- For existing boards, a periodic sunset review is required unless the occupation is licensed in at least 40 states; and,
- Boards must also meet two compositional criteria -- specifically, all board members must be selected by an officer of the state and the boards must have public representation.
Conaway served for seven years as a member of the Texas State Board of Public Accountancy, with five of those years as presiding officer. In addition, he served as chair of NASBA from 2002-2003. As a licensed Texas CPA for over 40 years, he has a good idea of the significance of having licensed professionals serve on state boards.
“State licensing boards provide an invaluable service to the state,” Conaway said in a statement. “Individuals who serve on these boards should enjoy the same legal protections for working on behalf of the state as all other state officials do. Having served on the Texas State Board of Accountancy myself, I understand that serving on a licensing board is performing an important public service. This legislation ensures that members of state licensing boards will continue to serve the state without fear of personal liability.”

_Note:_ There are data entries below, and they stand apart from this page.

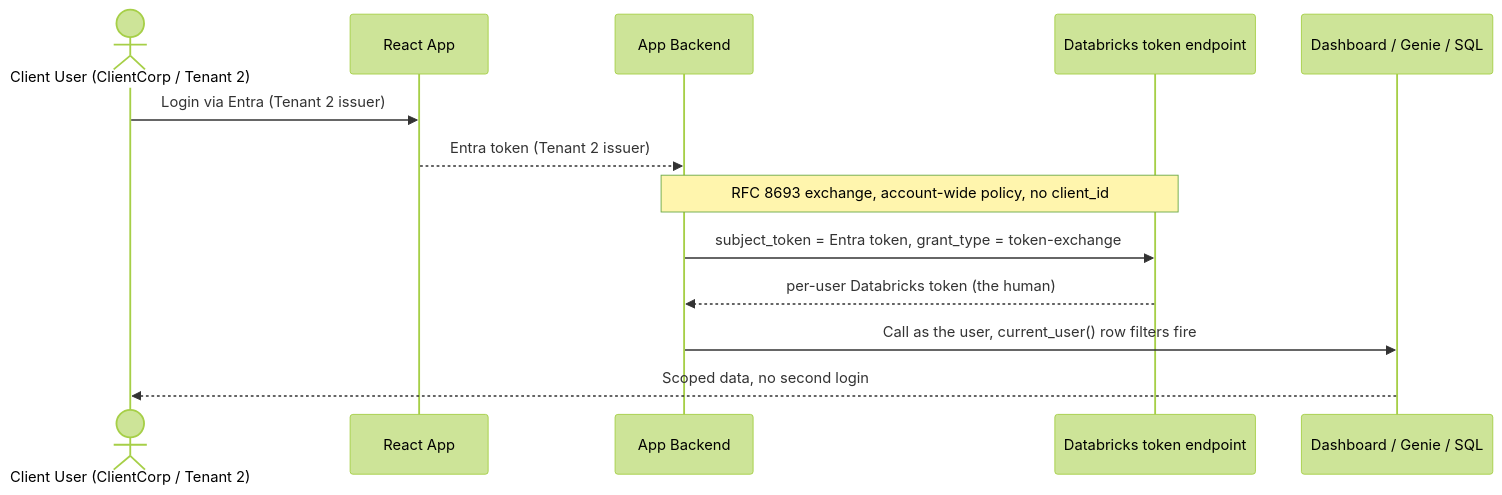
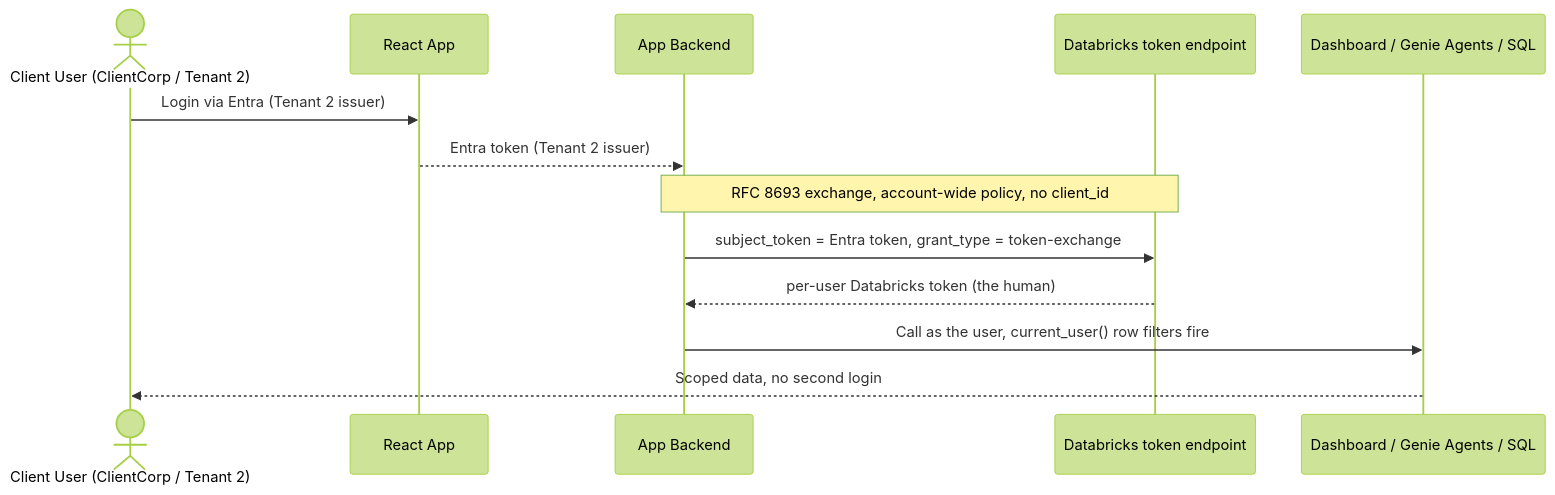
Before and after one commit to bhavink/applied-ai-governance: the second of 3 diagrams in identity/cross-tenant-entra-embedding.md, drawn with Mermaid (forest theme). The commit also changed other lines of this file and 37 other files, not shown here.

First line of the commit message:
docs: rename Genie Spaces/Genie to Genie Agents per product naming

````diff
--- a/identity/cross-tenant-entra-embedding.md
+++ b/identity/cross-tenant-entra-embedding.md
@@ -139,16 +139,16 @@
 ```mermaid
 sequenceDiagram
     actor User as Client User (ClientCorp / Tenant 2)
     participant App as React App
     participant BE as App Backend
     participant DBX as Databricks token endpoint
-    participant API as Dashboard / Genie / SQL
+    participant API as Dashboard / Genie Agents / SQL
 
     User->>App: Login via Entra (Tenant 2 issuer)
     App-->>BE: Entra token (Tenant 2 issuer)
     Note over BE,DBX: RFC 8693 exchange, account-wide policy, no client_id
     BE->>DBX: subject_token = Entra token, grant_type = token-exchange
     DBX-->>BE: per-user Databricks token (the human)
     BE->>API: Call as the user, current_user() row filters fire
     API-->>User: Scoped data, no second login
 ```
````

Both the AICPA and the NASBA are lending their support.
“Public protection can only be attained in its truest form with the passing of this most important legislation,” said NASBA President and CEO Ken Bishop in a statement. “Over the last several years, the actions of state boards of accountancy, appointed board members and staff have been placed under a cloud of uncertainty, including the prospect of antitrust treble damages as they carry out their duties under state law. This narrowly targeted bill will ensure state boards can continue their statutory mandate to regulate the practice of public accountancy without threat. I commend Congressman Conaway for leading this effort. As a former Texas State Board member and chair, he understands the vital role state board members play to protect the public."

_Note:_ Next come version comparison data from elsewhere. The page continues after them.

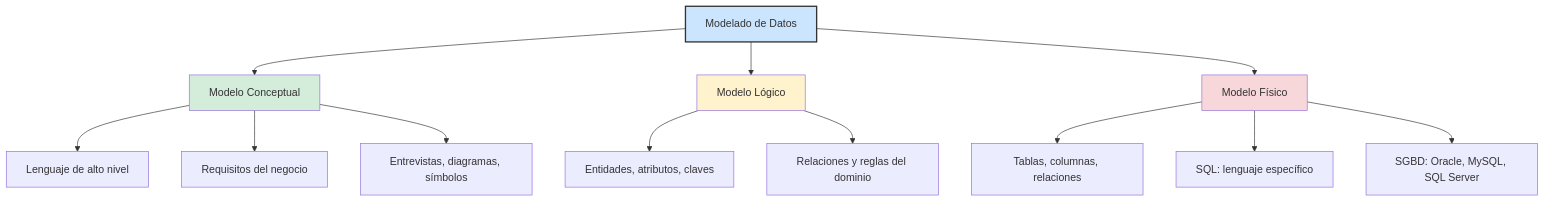
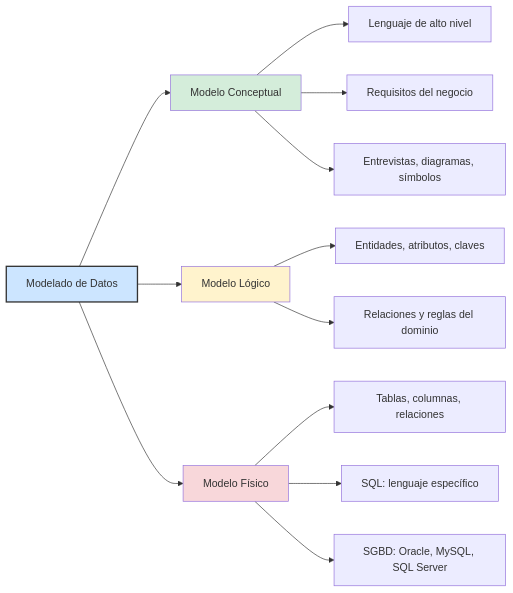
Before and after one commit to ojsilvera/AlluraG8_2025: the diagram in Fase_2/1_Modelado_Datos_python/3_modelado_datos/1_Modelado entidades relaciones y atrinutos.md, drawn with Mermaid. The commit also changed other lines of this file, not shown here.

Commit message:
Modelado de bases de datos

````diff
--- a/Fase_2/1_Modelado_Datos_python/3_modelado_datos/1_Modelado entidades relaciones y atrinutos.md
+++ b/Fase_2/1_Modelado_Datos_python/3_modelado_datos/1_Modelado entidades relaciones y atrinutos.md
@@ -144,23 +155,18 @@
 ```mermaid
-    flowchart TD
-
-    A[Modelado de Datos] --> B[Modelo Conceptual]
-    A --> C[Modelo Lógico]
-    A --> D[Modelo Físico]
-
-    B --> E[Lenguaje de alto nivel]
-    B --> F[Requisitos del negocio]
-    B --> G[Entrevistas, diagramas, símbolos]
-
-    C --> H[Entidades, atributos, claves]
-    C --> I[Relaciones y reglas del dominio]
-
-    D --> J[Tablas, columnas, relaciones]
-    D --> K[SQL: lenguaje específico]
-    D --> L[SGBD: Oracle, MySQL, SQL Server]
-
-    style A fill:#cce5ff,stroke:#333,stroke-width:2px
-    style B fill:#d4edda
-    style C fill:#fff3cd
-    style D fill:#f8d7da
+graph LR
+A[Modelado de Datos] --> B[Modelo Conceptual]
+A --> C[Modelo Lógico]
+A --> D[Modelo Físico]
+B --> E[Lenguaje de alto nivel]
+B --> F[Requisitos del negocio]
+B --> G[Entrevistas, diagramas, símbolos]
+C --> H[Entidades, atributos, claves]
+C --> I[Relaciones y reglas del dominio]
+D --> J[Tablas, columnas, relaciones]
+D --> K[SQL: lenguaje específico]
+D --> L[SGBD: Oracle, MySQL, SQL Server]
+style A fill:#cce5ff,stroke:#333,stroke-width:2px
+style B fill:#d4edda
+style C fill:#fff3cd
+style D fill:#f8d7da
 ```
````
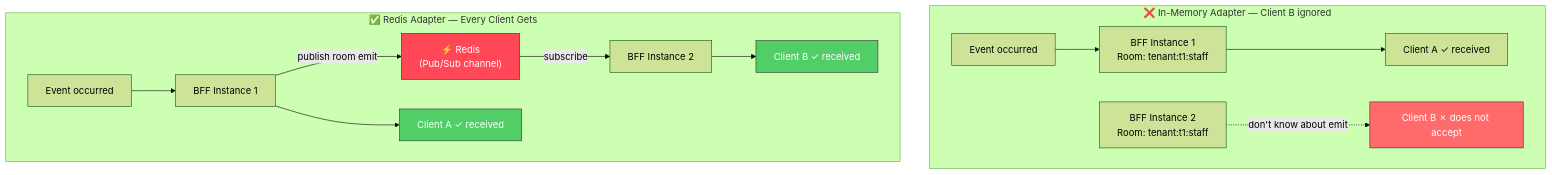
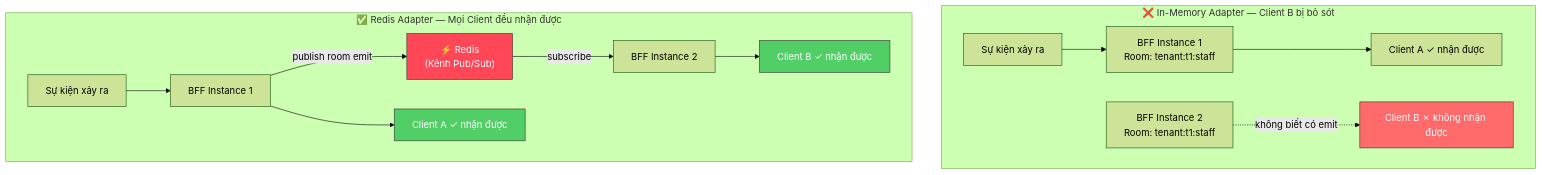
Before and after one commit to quan-vo-dinh/saas-pos-microservices-qrtable: the ninth of 11 diagrams in docs/guides/websocket-socketio-qrtable.md, drawn with Mermaid (forest theme). The commit also changed other lines of this file and 8 other files, not shown here.

Commit message:
docs: update architecture guides, codebase map, and consolidation plans

````diff
--- a/docs/guides/websocket-socketio-qrtable.md
+++ b/docs/guides/websocket-socketio-qrtable.md
@@ -692,34 +692,34 @@
 ```mermaid
 graph TB
-subgraph "❌ In-Memory Adapter — Client B ignored"
-EVENT1["Event occurred"]
+subgraph "❌ In-Memory Adapter — Client B bị bỏ sót"
+        EVENT1["Sự kiện xảy ra"]
         I1["BFF Instance 1\nRoom: tenant:t1:staff"]
         I2["BFF Instance 2\nRoom: tenant:t1:staff"]
-C1["Client A ✓ received"]
-C2["Client B ✗ does not accept"]
+        C1["Client A ✓ nhận được"]
+        C2["Client B ✗ không nhận được"]
 
         EVENT1 --> I1
         I1 --> C1
-I2 -.->|"don't know about emit"| C2
+        I2 -.->|"không biết có emit"| C2
     end
 
-subgraph "✅ Redis Adapter — Every Client Gets"
-EVENT2["Event occurred"]
+subgraph "✅ Redis Adapter — Mọi Client đều nhận được"
+        EVENT2["Sự kiện xảy ra"]
         I3["BFF Instance 1"]
-        REDIS["⚡ Redis\n(Pub/Sub channel)"]
+        REDIS["⚡ Redis\n(Kênh Pub/Sub)"]
         I4["BFF Instance 2"]
-C3["Client A ✓ received"]
-C4["Client B ✓ received"]
+        C3["Client A ✓ nhận được"]
+        C4["Client B ✓ nhận được"]
 
         EVENT2 --> I3
         I3 -->|"publish room emit"| REDIS
         REDIS -->|"subscribe"| I4
         I3 --> C3
         I4 --> C4
     end
 
     style REDIS fill:#ff4757,stroke:#333,color:#fff
     style C2 fill:#ff6b6b,stroke:#333,color:#fff
     style C3 fill:#51cf66,stroke:#333,color:#fff
     style C4 fill:#51cf66,stroke:#333,color:#fff
 ```
````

“The accounting profession believes that a federal solution is necessary to ensure that current and prospective state board members are not dissuaded from serving because of uncertainty over any potential liability arising from their public service,” said AICPA President and CEO Barry Melancon in a statement. “We commend Congressman Conaway for recognizing and addressing this very real threat to voluntary service on state boards of accountancy and other licensing boards.”
The AICPA originally voiced its concern about the ruling’s impact in a letter last September submitted for a congressional hearing. In the letter, Melancon pointed out that state professional boards could lose qualified and experienced members because of the risk of personal liability in lawsuits related to actions taken in the members’ official capacities.
The AICPA hopes to remove the potential for personal financial liability of appointed state board members under antitrust laws, including people who serve on state boards of accountancy. “There is widespread agreement regarding the importance of well-functioning licensing boards, in such learned professions as medical, legal, accounting, engineering, architecture and more, to promote and protect public health, safety and welfare,” said Melancon. “Therefore, the AICPA believes that a federal solution is important to ensure that current and prospective state board members are not deterred from serving because they are uncertain as to any potential financial liability that could arise from their public service. Such legislation should provide a balanced approach to protecting the public while also allowing for competition in the marketplace for consumers.”